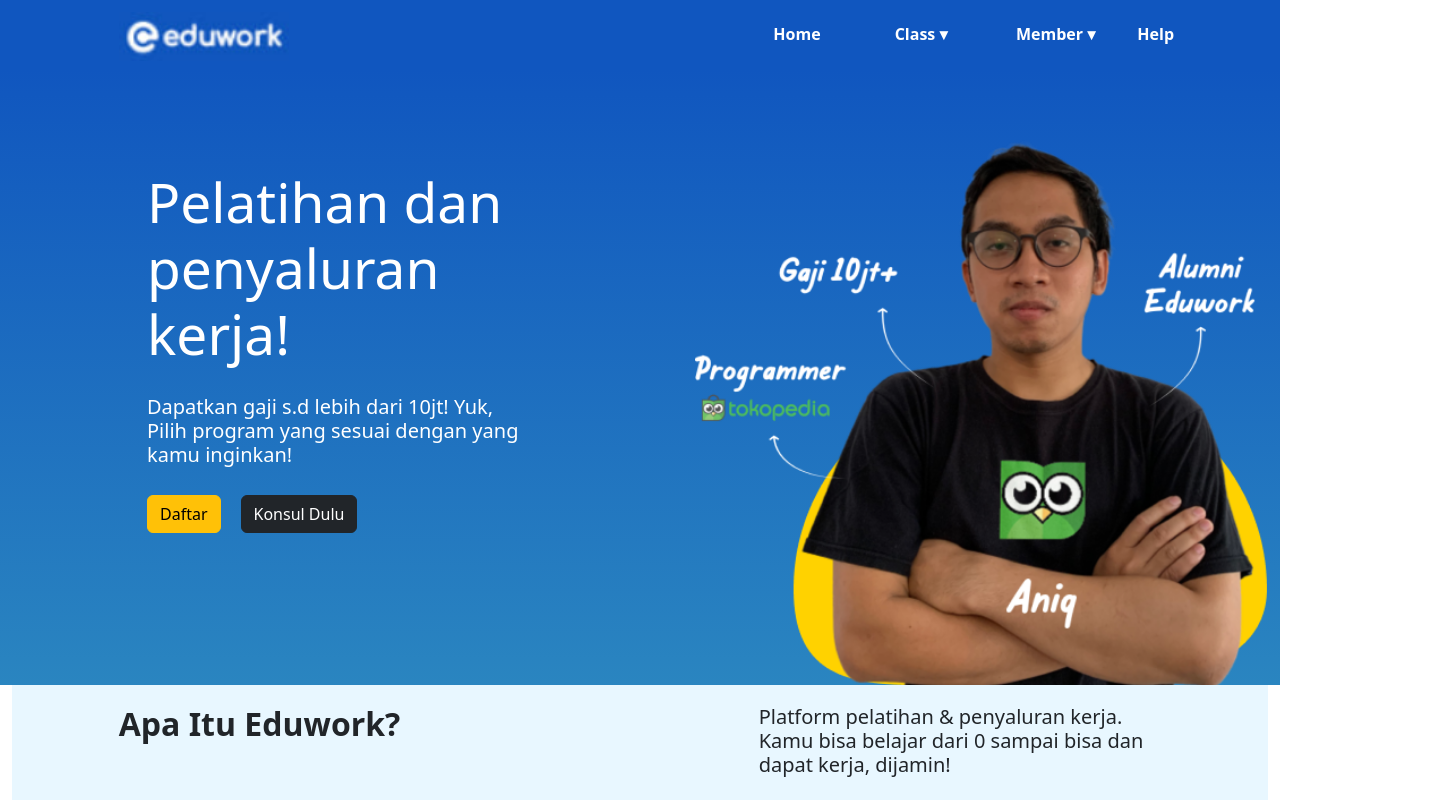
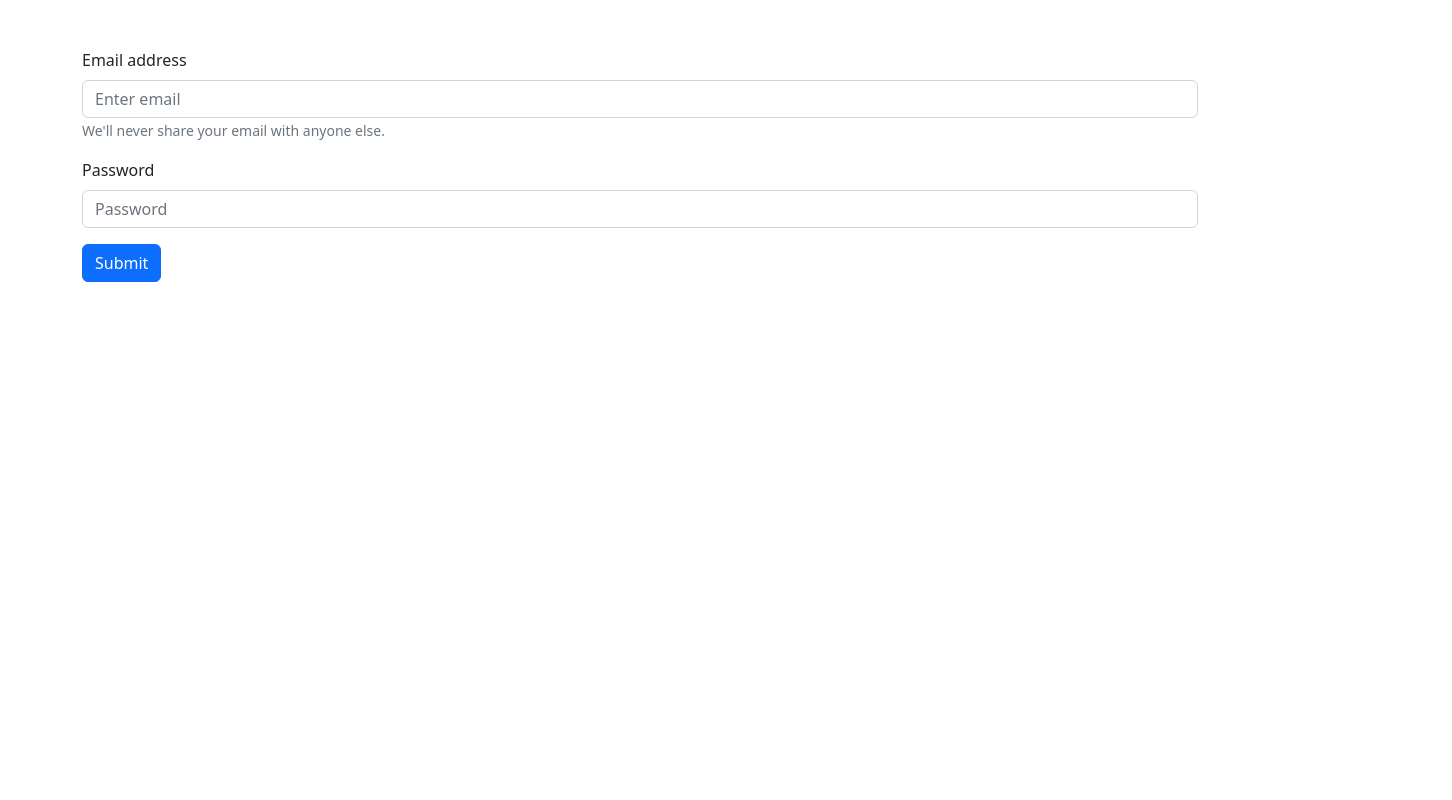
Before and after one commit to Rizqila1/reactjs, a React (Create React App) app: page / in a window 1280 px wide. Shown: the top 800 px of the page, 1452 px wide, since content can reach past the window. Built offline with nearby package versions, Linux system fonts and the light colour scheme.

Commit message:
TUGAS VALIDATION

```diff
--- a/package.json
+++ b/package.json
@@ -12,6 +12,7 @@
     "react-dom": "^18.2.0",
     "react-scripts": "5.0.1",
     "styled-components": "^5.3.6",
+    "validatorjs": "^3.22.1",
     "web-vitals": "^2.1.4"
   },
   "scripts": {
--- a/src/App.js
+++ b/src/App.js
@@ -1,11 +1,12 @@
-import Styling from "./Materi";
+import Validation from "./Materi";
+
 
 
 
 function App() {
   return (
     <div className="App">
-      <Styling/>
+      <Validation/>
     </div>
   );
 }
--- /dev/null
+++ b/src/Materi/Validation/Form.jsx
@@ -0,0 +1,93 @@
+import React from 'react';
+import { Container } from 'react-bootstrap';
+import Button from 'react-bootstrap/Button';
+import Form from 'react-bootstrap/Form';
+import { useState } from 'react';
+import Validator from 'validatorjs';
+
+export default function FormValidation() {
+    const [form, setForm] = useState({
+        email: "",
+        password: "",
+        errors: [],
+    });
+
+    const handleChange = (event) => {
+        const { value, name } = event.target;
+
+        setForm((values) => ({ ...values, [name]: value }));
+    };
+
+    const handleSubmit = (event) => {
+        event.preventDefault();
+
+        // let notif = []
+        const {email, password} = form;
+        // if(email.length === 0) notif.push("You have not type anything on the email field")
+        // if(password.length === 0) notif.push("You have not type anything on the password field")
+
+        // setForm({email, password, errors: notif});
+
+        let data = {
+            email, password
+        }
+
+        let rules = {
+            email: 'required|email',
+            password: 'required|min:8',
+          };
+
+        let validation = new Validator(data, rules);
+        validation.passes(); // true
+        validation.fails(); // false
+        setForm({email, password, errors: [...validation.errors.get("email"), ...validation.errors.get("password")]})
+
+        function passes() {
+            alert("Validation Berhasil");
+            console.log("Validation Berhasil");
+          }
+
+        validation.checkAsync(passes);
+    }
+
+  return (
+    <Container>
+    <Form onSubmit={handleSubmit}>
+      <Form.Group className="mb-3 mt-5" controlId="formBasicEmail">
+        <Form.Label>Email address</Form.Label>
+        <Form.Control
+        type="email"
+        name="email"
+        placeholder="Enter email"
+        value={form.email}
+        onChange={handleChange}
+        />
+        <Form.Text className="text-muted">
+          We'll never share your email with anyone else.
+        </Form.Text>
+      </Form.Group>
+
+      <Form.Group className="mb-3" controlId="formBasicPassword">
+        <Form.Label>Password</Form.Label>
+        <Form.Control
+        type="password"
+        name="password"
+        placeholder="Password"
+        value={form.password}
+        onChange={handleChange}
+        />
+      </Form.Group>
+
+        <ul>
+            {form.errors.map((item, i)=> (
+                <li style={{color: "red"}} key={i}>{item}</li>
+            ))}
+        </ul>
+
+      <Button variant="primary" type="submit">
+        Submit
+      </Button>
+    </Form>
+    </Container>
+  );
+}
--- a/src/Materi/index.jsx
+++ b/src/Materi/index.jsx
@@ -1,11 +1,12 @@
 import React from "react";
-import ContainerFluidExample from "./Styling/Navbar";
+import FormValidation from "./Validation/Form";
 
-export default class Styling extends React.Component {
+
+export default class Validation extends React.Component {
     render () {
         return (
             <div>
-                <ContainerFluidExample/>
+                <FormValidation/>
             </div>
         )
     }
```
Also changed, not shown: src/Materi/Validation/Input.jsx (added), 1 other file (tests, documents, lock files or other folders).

————

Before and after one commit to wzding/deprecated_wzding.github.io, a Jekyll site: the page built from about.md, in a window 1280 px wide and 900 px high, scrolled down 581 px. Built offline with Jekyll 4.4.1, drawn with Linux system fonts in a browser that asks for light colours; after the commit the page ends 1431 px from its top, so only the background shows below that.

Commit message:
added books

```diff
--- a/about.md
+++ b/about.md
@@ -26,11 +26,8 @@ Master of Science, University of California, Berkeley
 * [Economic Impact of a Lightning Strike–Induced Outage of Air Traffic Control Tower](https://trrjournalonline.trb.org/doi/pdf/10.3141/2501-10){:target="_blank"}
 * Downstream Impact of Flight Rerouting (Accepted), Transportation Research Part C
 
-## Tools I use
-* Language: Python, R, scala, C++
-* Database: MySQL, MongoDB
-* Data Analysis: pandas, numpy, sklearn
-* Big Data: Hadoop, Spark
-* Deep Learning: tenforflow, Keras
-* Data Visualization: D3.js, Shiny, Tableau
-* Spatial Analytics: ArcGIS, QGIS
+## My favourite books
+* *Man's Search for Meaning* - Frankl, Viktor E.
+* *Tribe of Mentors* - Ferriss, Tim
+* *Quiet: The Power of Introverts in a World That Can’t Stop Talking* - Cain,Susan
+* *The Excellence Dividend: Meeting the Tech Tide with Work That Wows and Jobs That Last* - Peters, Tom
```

————

# Brief
What lines of the data include the word "Materi"? Copy each of them.

# Answer to this task
-import Styling from "./Materi";
+import Validation from "./Materi";
+++ b/src/Materi/Validation/Form.jsx
--- a/src/Materi/index.jsx
+++ b/src/Materi/index.jsx
Also changed, not shown: src/Materi/Validation/Input.jsx (added), 1 other file (tests, documents, lock files or other folders).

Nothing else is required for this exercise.